Nonprofit systems Advocate Aurora Health, Atrium Health announce $27B, 67-hospital merger

Health systems Advocate Aurora Health and Atrium Health unveiled a deal Wednesday to merge their organizations into a six-state, 67-hospital nonprofit juggernaut.

The merger plans have been approved by each system’s board of directors and are now subject to regulatory review, according to a joint announcement.

Should it be approved, the combined organization would become one of the country’s largest health systems with over $27 billion of combined revenues.

Under the new brand of Advocate Health, the joint system would serve about 5.5 million patients, operate over 1,000 care sites, employ 148,000 people and provide $4.8 billion in annual community benefits, the organizations said. It would also manage 2.2 million lives across 15 accountable care organizations, four clinically integrated networks and almost five dozen value-based contracts.

“We’ve long admired Atrium Health’s nationally recognized clinical excellence and commitment to health equity,” Michele Richardson, chair of Advocate Aurora Health’s board of directors, said in a statement. “Given our combined reach, coupled with our talented physicians, nurses and staff, we are uniquely positioned to lead healthcare’s transformation and create a platform for innovation.”

By leaning on each side’s particular expertise and capabilities, the systems said their merger would lead to gains in clinical preeminence and safety, health equity, affordability, learning and discovery, workforce innovations and environmental sustainability.

Further, their announcement highlighted a handful of commitments to local communities and sustainability. These include a $2 billion pledge to target the drivers of both rural and urban health inequities, the generation of over 20,000 new jobs and a promise to become carbon neutral by 2030.

“This strategic combination will enable us to deepen our commitments to health equity, create more jobs and opportunities for our teammates and communities, launch new game-changing innovations and so much more,” Eugene Woods, president and CEO of Atrium Health, said in a statement. “Together, we will manifest a new future that significantly elevates the care we provide to every hand we hold and every life we touch.”

The systems said their new organization would be headquartered in Atrium Health’s hometown of Charlotte, North Carolina, and “maintain a strong organizational presence” in Advocate Aurora Health’s Chicago and Milwaukee markets. While they plan to transition to the parent brand of Advocate Health, the Advocate Aurora and Atrium Health brands would be maintained in local markets.

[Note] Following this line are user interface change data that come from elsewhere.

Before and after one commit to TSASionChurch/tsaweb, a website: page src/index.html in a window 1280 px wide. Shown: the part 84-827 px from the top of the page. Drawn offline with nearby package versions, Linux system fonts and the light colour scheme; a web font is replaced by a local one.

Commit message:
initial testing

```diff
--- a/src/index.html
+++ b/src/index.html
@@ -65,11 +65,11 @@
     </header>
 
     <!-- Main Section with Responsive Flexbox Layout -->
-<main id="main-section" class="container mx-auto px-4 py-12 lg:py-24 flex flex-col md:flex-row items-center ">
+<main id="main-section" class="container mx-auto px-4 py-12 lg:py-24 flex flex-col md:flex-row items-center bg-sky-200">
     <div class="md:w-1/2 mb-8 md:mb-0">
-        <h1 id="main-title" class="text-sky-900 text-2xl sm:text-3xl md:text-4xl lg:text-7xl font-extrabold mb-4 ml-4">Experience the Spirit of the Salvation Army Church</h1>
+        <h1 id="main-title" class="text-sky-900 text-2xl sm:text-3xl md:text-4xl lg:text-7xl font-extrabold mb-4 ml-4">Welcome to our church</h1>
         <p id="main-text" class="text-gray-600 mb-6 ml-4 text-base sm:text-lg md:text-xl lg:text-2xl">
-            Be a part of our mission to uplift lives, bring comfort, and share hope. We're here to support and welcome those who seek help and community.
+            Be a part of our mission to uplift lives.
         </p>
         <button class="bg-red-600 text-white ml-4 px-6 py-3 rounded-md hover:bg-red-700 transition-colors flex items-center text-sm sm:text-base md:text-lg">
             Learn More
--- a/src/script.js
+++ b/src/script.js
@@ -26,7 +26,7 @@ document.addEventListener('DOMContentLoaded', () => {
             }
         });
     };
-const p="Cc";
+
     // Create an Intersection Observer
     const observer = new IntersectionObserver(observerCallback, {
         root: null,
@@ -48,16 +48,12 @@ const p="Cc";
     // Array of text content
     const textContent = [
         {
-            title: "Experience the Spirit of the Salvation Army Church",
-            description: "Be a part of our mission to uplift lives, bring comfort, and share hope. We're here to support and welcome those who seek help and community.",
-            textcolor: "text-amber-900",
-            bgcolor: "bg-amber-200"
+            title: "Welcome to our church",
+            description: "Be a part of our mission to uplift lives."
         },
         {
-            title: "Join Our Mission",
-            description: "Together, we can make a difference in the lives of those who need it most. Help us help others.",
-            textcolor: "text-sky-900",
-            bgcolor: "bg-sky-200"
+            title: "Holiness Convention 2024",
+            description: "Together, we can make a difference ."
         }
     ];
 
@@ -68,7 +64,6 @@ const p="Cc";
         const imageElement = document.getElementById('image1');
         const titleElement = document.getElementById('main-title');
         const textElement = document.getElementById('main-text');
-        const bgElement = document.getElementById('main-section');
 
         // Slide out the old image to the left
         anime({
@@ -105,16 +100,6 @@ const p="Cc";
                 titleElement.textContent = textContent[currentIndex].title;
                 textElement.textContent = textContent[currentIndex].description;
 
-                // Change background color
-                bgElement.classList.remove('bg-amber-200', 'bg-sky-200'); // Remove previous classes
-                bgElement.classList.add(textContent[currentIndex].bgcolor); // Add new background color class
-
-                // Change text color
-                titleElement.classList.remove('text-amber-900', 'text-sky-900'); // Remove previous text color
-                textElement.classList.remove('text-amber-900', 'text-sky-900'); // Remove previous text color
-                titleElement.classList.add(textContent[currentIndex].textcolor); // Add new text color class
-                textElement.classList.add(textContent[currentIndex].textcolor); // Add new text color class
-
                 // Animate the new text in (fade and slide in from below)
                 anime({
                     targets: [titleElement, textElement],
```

Woods and Advocate Aurora Health President and CEO Jim Skogsbergh are set to serve as co-CEOs for the first year and a half, after which Skogsbergh plans to retire and allow Woods to become the system’s sole CEO.

Governance will be handled by a new board of directors equally comprised of each organization’s existing boards. Edward Brown III, Atrium Health’s current chair, is slated to chair the new board until the end of 2023, with Richardson set to serve the following two-year term.

The two nonprofits come to the deal as relative equal in terms of size and finances.

Formed from the 2018 merger of Advocate Health Care and Aurora Health Care, Advocate Aurora operates more than 500 ambulatory locations and 27 hospitals. It treats 2.6 million unique patients, employs 75,000 people and logged just under $14.1 billion in total revenue during 2021 and a net income of more than $1.8 billion.

The system was previously in talks to merge with Beaumont Health but put those plans to bed in late 2020.

Atrium Health claims $13 billion in annual revenue from its 40 hospitals and more than 500 ambulatory locations. Thanks to its 2020 merger with Wake Forest Baptist Health, the system also hosts the Wake Forest University School of Medicine, which is slated to remain as the academic core of the pending combined organization.

Atrium employs 73,000 people and treats 2.9 million unique patients, according to the systems’ announcement. The system was reporting an operating gain of $222 million as of its first nine months of 2021 but has yet to provide annual data for 2021.

The newly announced deal is now the largest health system merger on the books for 2022. The announcement comes about a month after Intermountain Healthcare and SCL Health closed on a 33-hospital system in the Rocky Mountain region and Beaumont Health and Spectrum Health locked up a Michigan-based 22-hospital system in February.